Gallery Sixty Nine: How to make expressive photographs in “bad” light

Photographers who make images to convey atmosphere, mood, beauty, and meaning, usually prefer to shoot during the first and the last few hours of the day. That’s when the light is warmer, the shadows softer and less harsh, the colors warm and the low angle of the sun can bring out texture and detail with striking dimensionality, clarity and relief. Some kinds of travel photography, such as landscapes and architectural studies, depend almost entirely on the beauty of the light for their meaning. For example, trying to make a landscape photograph with the sun high overhead invites a flat, evenly illuminated scene with harsh pockets of shadow.

As much as we would like to shoot during these “golden hours,” there are many times when our schedules simply make it impossible for us to do so. And so, we must often cope with light that is less than ideal for our purposes and hope for the best. How, then, can we make expressive photographs when the mid-day light is high in the sky, falling straight down on our subjects, creating harsh shadows and difficult contrasts?

This gallery demonstrates some approaches that worked for me, and may work for you, in the mid-day light. I start it off with fourteen images that I made while accompanying one of my tutorial students on two mid-day shoots: the first between one and three in the afternoon, and the second between ten and noon in the morning. On both days, the skies were clear, and the Phoenix, Arizona sunlight mercilessly poured down on us from straight overhead.

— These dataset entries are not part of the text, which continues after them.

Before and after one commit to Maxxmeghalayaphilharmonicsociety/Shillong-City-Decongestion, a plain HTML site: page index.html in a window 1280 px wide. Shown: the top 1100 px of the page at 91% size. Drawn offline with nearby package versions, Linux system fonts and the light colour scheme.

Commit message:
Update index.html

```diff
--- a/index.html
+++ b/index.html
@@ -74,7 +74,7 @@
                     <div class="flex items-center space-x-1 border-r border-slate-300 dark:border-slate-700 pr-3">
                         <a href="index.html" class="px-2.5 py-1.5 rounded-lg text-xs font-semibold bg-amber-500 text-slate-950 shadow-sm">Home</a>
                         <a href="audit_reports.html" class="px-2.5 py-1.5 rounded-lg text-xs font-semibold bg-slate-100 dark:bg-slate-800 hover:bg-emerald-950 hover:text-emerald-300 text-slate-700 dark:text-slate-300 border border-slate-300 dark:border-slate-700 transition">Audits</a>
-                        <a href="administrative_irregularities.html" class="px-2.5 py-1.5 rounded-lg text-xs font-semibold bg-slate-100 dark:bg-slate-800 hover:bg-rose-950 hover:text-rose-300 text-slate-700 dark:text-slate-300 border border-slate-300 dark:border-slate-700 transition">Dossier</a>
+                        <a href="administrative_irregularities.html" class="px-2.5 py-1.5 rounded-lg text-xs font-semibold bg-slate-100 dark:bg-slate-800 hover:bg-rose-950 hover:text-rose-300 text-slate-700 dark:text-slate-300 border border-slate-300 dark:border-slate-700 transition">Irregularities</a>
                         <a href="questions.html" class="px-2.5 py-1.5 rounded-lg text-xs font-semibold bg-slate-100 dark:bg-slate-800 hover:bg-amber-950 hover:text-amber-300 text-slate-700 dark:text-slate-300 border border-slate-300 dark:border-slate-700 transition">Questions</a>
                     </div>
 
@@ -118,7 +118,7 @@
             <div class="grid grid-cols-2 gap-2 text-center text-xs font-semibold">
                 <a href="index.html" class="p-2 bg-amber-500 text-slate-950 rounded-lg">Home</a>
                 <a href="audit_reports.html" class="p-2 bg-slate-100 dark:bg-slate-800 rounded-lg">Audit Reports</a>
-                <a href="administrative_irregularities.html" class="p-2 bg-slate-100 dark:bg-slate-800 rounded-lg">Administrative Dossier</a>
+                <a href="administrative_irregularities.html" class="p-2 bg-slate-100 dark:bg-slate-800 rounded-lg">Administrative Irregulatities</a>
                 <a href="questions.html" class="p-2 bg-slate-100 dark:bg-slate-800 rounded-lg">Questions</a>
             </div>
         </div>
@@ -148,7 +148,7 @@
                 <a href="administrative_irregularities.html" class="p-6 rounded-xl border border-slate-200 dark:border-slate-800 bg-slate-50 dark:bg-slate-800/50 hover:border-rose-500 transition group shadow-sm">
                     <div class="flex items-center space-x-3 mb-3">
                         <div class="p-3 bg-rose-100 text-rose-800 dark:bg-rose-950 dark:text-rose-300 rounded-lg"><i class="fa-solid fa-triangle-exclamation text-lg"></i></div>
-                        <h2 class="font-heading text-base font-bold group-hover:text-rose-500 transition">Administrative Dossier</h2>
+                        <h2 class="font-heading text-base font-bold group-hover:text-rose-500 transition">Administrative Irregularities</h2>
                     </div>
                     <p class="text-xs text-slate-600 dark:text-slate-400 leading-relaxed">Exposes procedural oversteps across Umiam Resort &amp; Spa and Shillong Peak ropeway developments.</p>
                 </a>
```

As you will l see, I often try to make use of the harsh light itself to tell part of my story. I underexpose many of these images to avoid burning out highlights, and in the process, I create shadows that can abstract the subject and imply meaning. I often look for shadows that create patterns and rhythms to enrich expression. (To systematically under-expose to avoid burning out highlights, simply adjust your “exposure compensation” control to “minus two thirds of one stop” and using your spot-metering mode, take your exposure reading on the brightest spot in the frame. Your image will become darker than usual, creating abstraction. You can restore any essential details later in post processing.)

I also try to make use of backlighting, which creates silhouettes, as well as shooting subjects within shaded areas such as windows, awnings and umbrellas. I often shoot towards the sun, using backlighting to create luminosity, causing some subjects to glow as the light passes right through them. I will photograph in completely shaded areas, looking for soft reflected light bouncing off nearby surfaces as my illumination source. I may even forsake outdoor photography itself and choose to work inside of buildings during the hours of “bad light,” photographing my subjects in the indirect natural light passing through doors and windows.

I present this gallery, as usual, in "blog" style. A large thumbnail is displayed for each image, along with a caption explaining how I intended to express my ideas. If you click on the large thumbnail, you can see it in its full size, as well as leave comments and read the comments of others. I hope you will be able to participate in the dialogue. I welcome your comments, suggestions, ideas, and questions, and will be delighted to respond.